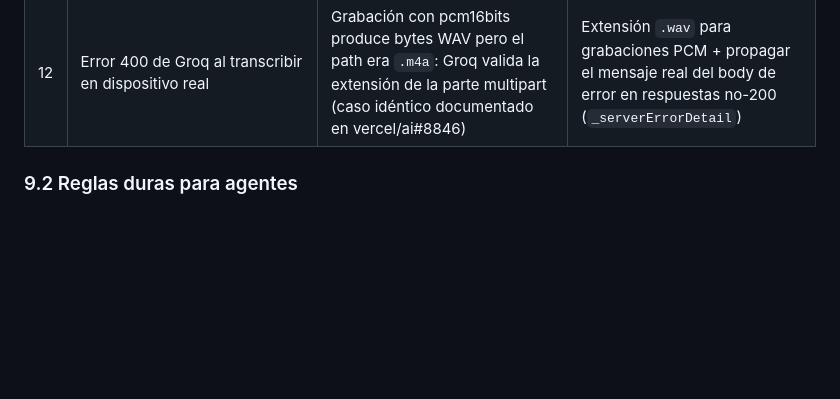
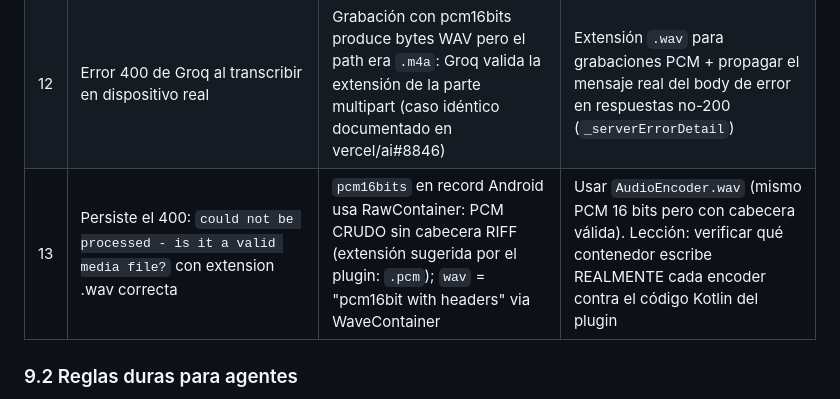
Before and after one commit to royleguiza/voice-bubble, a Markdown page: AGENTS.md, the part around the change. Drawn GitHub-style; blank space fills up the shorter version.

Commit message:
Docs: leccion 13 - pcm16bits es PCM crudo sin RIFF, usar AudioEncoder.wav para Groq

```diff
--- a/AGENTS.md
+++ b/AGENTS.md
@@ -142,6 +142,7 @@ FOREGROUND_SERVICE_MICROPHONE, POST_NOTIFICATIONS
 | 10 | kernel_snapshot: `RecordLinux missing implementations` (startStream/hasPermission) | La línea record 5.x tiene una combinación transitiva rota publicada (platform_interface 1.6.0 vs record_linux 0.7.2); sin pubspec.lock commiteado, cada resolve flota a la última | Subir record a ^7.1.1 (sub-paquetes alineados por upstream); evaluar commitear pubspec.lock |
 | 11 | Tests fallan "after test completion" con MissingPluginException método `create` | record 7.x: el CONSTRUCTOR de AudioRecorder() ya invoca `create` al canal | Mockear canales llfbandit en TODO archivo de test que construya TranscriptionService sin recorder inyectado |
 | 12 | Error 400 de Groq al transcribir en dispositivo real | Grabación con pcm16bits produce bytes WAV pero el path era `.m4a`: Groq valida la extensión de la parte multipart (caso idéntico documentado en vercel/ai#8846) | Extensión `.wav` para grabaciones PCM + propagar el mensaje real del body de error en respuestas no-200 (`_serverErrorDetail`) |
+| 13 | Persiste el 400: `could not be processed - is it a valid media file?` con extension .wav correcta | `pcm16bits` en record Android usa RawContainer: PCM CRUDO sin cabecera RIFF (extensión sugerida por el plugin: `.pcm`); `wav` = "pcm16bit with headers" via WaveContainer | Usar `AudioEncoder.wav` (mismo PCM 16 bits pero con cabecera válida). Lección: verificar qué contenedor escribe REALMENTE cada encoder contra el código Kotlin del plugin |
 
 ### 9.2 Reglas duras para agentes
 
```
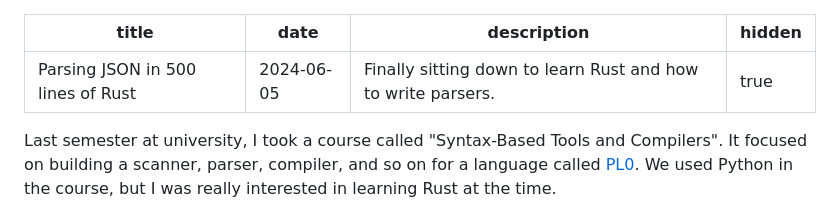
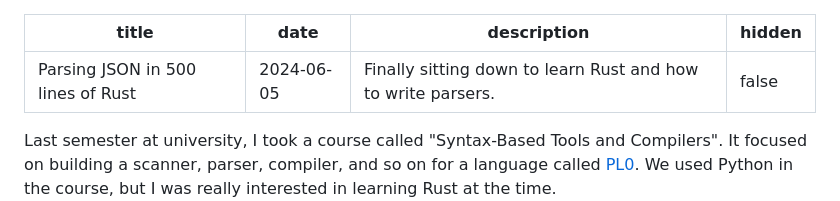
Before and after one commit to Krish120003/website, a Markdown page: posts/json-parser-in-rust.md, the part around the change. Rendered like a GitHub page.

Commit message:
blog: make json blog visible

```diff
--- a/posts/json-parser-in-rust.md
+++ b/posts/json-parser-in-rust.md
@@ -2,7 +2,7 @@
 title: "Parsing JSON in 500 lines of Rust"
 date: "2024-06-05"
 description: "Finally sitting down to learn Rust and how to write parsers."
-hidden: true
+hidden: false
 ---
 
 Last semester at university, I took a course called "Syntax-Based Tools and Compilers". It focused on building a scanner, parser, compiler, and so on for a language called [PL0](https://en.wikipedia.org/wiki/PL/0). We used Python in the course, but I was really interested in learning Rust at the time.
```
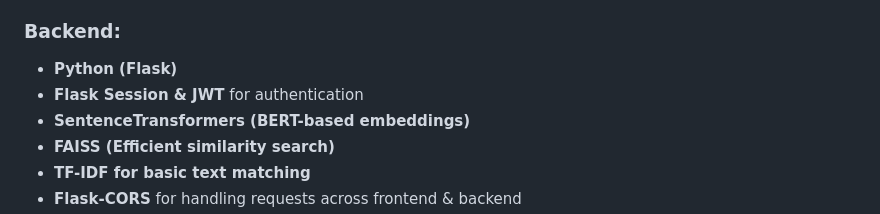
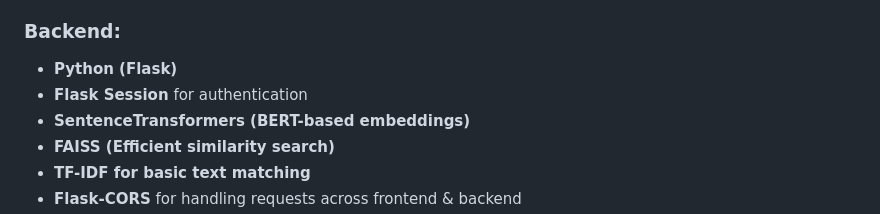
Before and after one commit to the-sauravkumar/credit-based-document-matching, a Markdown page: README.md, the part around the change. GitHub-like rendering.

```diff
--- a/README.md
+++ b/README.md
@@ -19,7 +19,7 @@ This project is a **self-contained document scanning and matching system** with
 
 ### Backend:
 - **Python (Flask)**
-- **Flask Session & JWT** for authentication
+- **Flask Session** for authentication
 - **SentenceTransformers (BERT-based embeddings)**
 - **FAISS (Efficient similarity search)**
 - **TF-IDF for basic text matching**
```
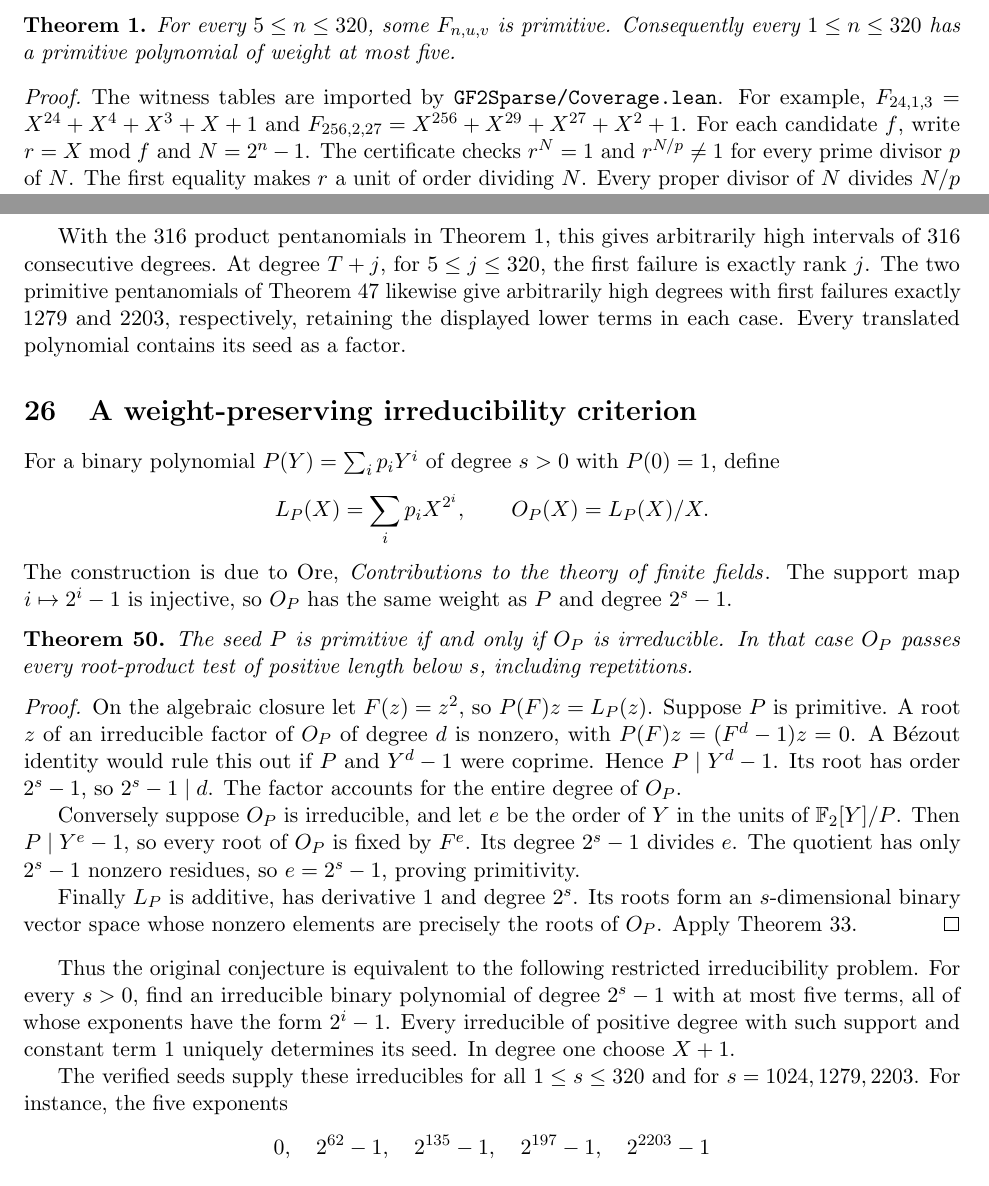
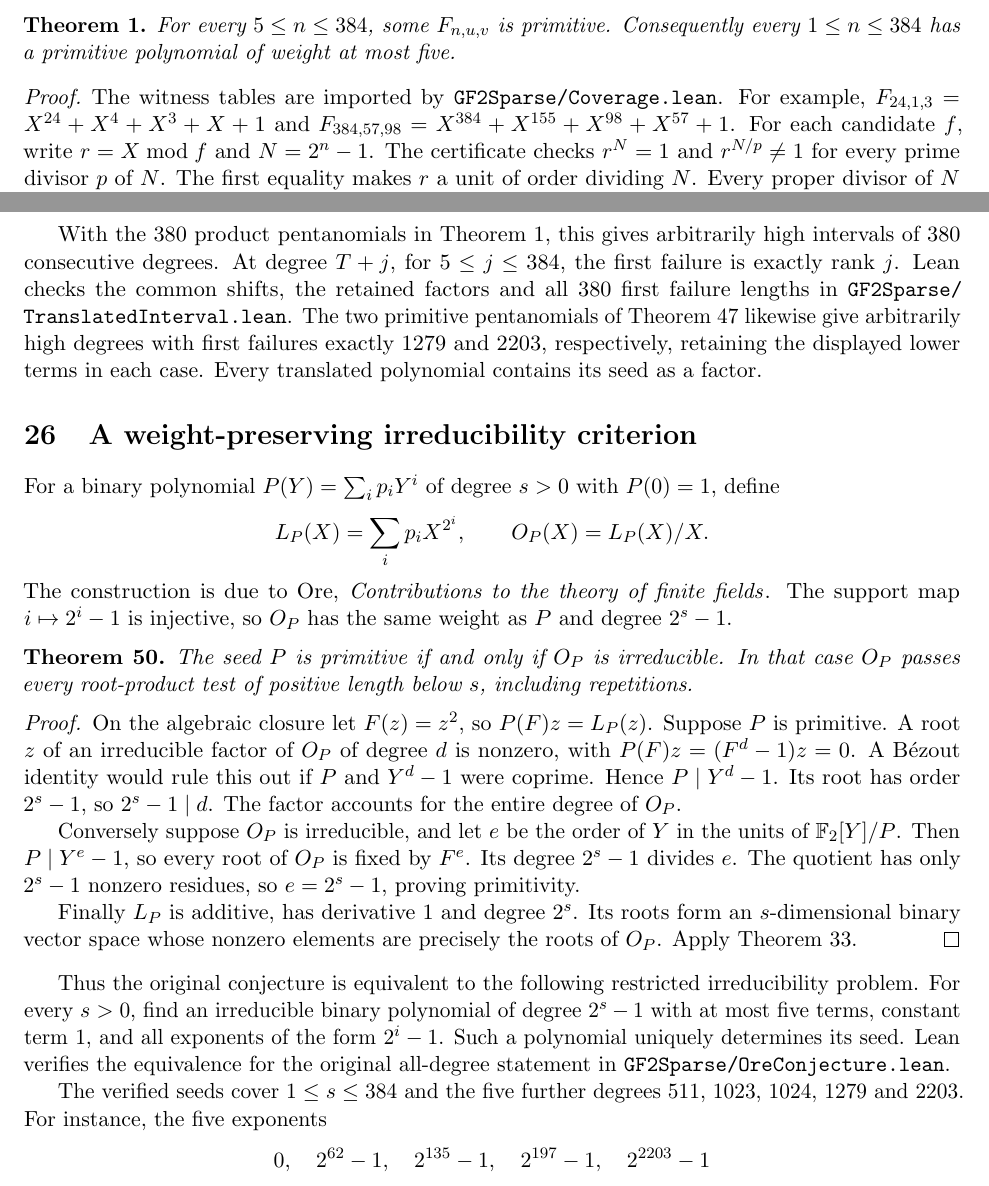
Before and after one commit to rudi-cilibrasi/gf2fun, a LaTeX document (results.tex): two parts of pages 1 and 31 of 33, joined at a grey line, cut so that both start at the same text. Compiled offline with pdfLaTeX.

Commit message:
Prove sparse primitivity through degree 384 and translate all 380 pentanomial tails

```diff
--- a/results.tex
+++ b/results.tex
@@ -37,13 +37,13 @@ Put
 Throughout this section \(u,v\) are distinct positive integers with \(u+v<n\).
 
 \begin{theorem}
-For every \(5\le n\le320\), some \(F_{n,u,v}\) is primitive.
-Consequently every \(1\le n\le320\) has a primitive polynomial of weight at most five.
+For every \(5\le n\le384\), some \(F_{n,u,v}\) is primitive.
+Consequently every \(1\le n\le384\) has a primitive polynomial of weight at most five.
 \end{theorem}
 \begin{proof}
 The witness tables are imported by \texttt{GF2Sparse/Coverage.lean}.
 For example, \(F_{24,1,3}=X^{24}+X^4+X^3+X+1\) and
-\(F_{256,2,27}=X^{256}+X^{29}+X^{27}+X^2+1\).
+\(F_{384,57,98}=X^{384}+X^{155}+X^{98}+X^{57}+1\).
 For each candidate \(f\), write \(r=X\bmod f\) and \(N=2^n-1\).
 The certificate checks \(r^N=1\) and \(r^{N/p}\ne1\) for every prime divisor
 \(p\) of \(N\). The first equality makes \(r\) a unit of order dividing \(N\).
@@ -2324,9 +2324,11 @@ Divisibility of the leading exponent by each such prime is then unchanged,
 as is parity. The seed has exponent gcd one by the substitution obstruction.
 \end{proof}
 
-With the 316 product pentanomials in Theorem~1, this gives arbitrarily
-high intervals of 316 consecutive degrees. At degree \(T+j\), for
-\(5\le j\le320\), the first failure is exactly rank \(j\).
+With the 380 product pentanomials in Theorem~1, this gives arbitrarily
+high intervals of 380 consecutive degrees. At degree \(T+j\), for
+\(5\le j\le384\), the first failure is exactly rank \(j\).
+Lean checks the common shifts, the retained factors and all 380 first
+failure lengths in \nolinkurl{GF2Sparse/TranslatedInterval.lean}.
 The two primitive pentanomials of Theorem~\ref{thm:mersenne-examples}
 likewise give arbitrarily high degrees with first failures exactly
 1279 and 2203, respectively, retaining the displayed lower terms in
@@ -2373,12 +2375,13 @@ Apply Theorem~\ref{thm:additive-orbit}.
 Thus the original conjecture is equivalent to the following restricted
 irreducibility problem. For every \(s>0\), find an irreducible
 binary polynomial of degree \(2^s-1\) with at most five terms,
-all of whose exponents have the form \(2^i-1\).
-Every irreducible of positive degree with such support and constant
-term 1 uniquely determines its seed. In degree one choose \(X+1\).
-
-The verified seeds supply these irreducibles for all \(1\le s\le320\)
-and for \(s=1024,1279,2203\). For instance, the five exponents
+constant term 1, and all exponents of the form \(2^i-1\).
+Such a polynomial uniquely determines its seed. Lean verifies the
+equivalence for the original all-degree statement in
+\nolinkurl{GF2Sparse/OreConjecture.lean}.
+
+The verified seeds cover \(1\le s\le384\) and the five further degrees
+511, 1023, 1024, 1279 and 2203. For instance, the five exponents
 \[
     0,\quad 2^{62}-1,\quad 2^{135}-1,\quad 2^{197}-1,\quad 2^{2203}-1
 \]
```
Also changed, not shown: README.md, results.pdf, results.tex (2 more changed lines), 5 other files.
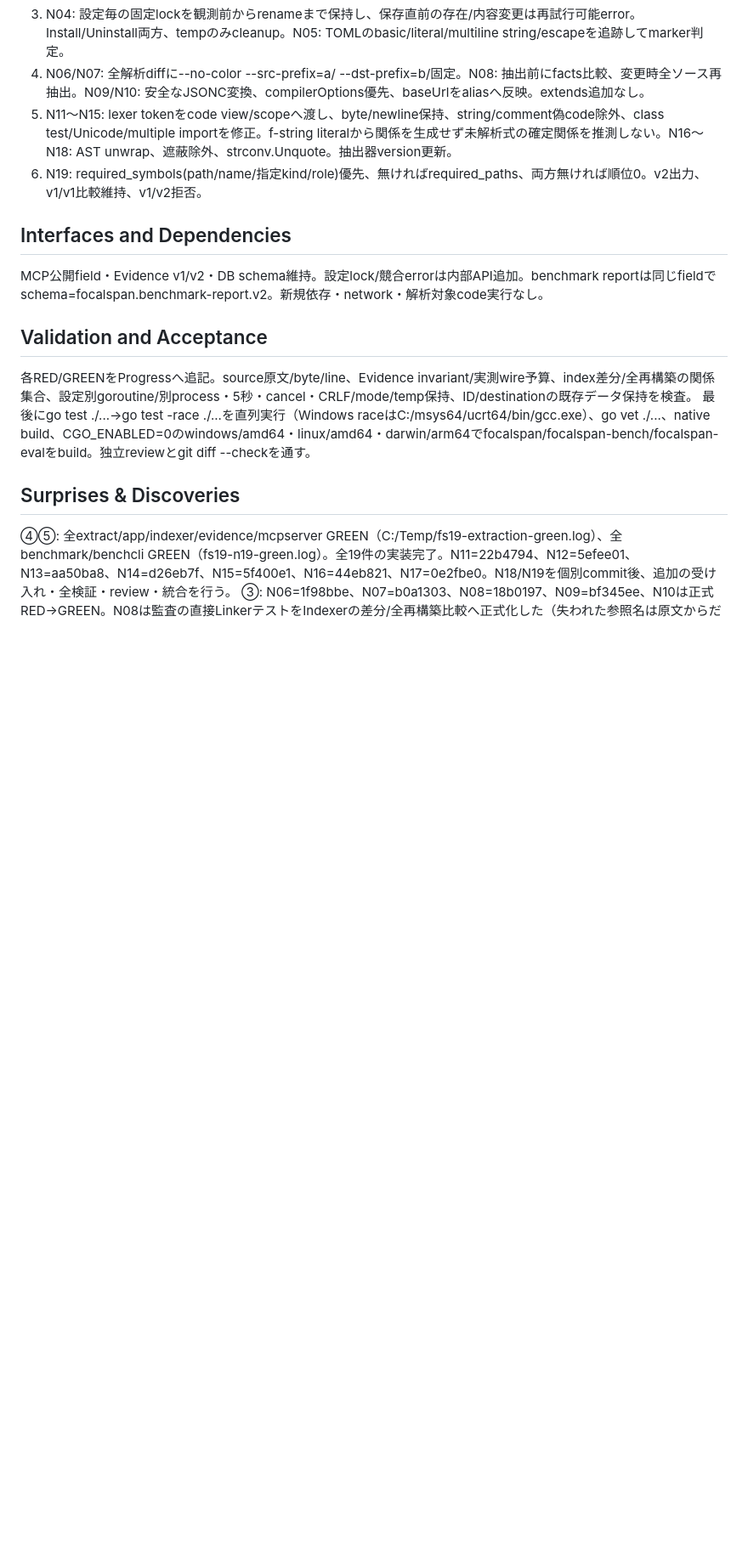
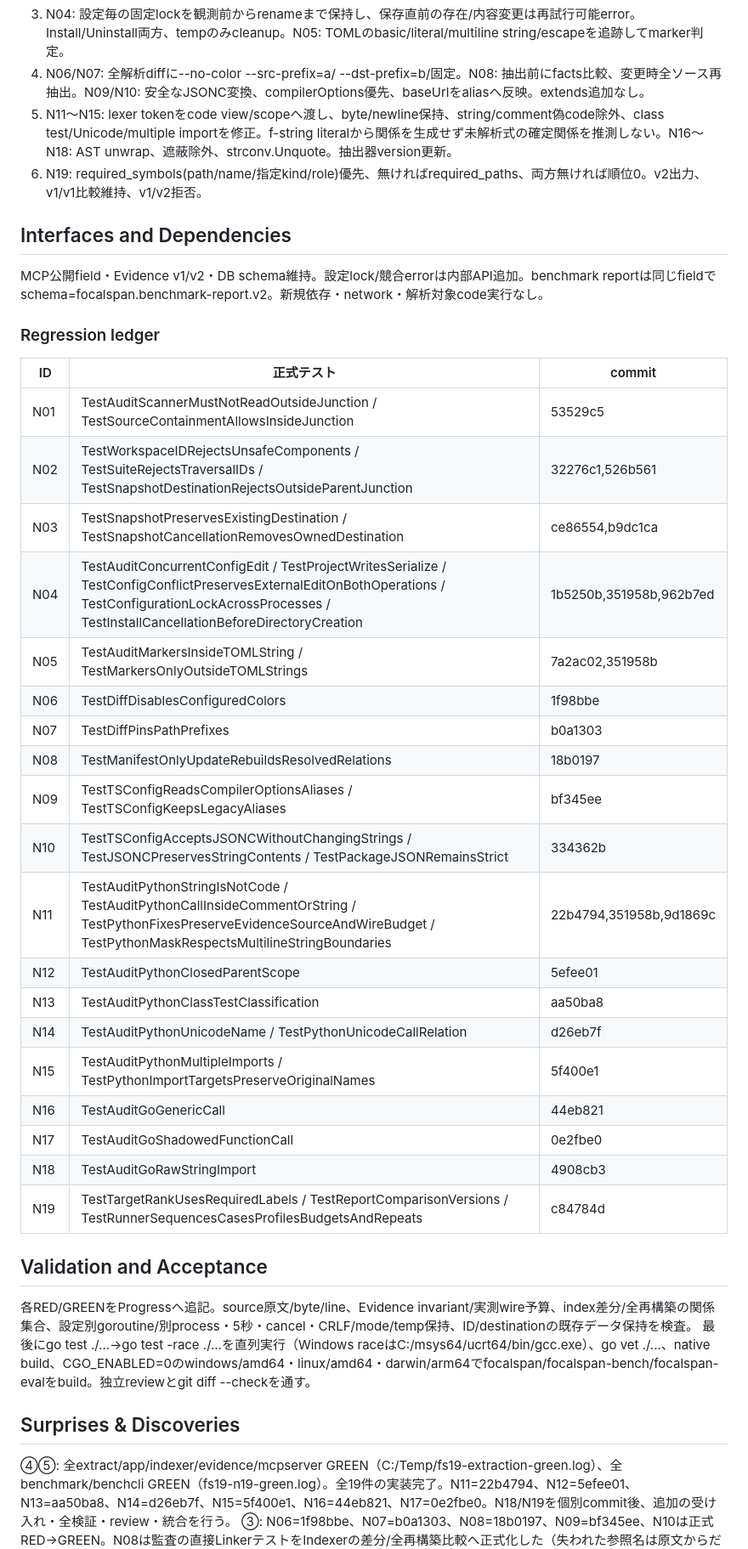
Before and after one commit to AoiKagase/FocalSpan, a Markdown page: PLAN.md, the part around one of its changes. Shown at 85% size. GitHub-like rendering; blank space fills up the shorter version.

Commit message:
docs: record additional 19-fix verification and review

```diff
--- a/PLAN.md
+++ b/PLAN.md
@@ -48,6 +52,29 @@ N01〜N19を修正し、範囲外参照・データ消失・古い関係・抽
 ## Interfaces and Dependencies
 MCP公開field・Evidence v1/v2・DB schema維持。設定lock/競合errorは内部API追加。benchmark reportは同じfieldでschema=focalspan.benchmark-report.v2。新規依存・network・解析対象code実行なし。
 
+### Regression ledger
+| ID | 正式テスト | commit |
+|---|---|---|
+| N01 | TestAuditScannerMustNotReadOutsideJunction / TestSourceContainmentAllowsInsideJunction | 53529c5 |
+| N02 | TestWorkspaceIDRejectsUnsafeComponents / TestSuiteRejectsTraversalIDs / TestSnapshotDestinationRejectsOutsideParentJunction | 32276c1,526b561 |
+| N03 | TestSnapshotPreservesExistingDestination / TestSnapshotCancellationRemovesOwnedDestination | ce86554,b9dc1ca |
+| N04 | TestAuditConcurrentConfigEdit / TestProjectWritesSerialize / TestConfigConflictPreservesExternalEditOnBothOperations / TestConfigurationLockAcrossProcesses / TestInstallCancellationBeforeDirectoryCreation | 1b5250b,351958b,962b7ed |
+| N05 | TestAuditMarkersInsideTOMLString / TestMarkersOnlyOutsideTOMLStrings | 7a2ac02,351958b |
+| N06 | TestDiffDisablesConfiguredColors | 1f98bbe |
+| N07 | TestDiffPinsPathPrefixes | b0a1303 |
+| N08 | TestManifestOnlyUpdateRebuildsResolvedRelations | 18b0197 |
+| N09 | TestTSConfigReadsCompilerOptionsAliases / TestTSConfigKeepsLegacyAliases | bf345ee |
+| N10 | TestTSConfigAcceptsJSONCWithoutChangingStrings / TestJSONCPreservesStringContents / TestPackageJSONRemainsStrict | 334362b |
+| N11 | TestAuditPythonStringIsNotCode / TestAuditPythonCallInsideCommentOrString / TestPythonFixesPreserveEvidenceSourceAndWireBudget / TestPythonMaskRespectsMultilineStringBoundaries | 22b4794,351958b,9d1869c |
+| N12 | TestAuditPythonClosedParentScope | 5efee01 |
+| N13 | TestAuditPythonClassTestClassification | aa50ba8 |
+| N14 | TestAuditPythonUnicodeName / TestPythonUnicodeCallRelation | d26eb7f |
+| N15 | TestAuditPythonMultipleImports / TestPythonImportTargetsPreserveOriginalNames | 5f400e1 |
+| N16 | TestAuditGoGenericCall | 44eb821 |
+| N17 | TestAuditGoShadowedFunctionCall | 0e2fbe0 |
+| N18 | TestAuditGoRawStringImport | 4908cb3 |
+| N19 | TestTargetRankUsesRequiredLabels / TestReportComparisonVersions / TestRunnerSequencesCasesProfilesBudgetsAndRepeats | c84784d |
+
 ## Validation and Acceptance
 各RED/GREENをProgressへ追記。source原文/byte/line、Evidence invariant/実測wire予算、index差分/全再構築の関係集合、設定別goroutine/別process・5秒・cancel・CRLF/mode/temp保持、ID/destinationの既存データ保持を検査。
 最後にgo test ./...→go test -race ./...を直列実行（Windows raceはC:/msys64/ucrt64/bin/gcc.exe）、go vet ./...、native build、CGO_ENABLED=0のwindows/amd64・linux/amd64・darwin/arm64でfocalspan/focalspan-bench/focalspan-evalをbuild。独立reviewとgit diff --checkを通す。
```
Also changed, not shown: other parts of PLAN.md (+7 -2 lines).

*****

→ **TASK TO COMPLETE**
Copy all lines from the material that hold "blank".

→ **EXERCISE OUTPUT**
Before and after one commit to royleguiza/voice-bubble, a Markdown page: AGENTS.md, the part around the change. Drawn GitHub-style; blank space fills up the shorter version.
Before and after one commit to AoiKagase/FocalSpan, a Markdown page: PLAN.md, the part around one of its changes. Shown at 85% size. GitHub-like rendering; blank space fills up the shorter version.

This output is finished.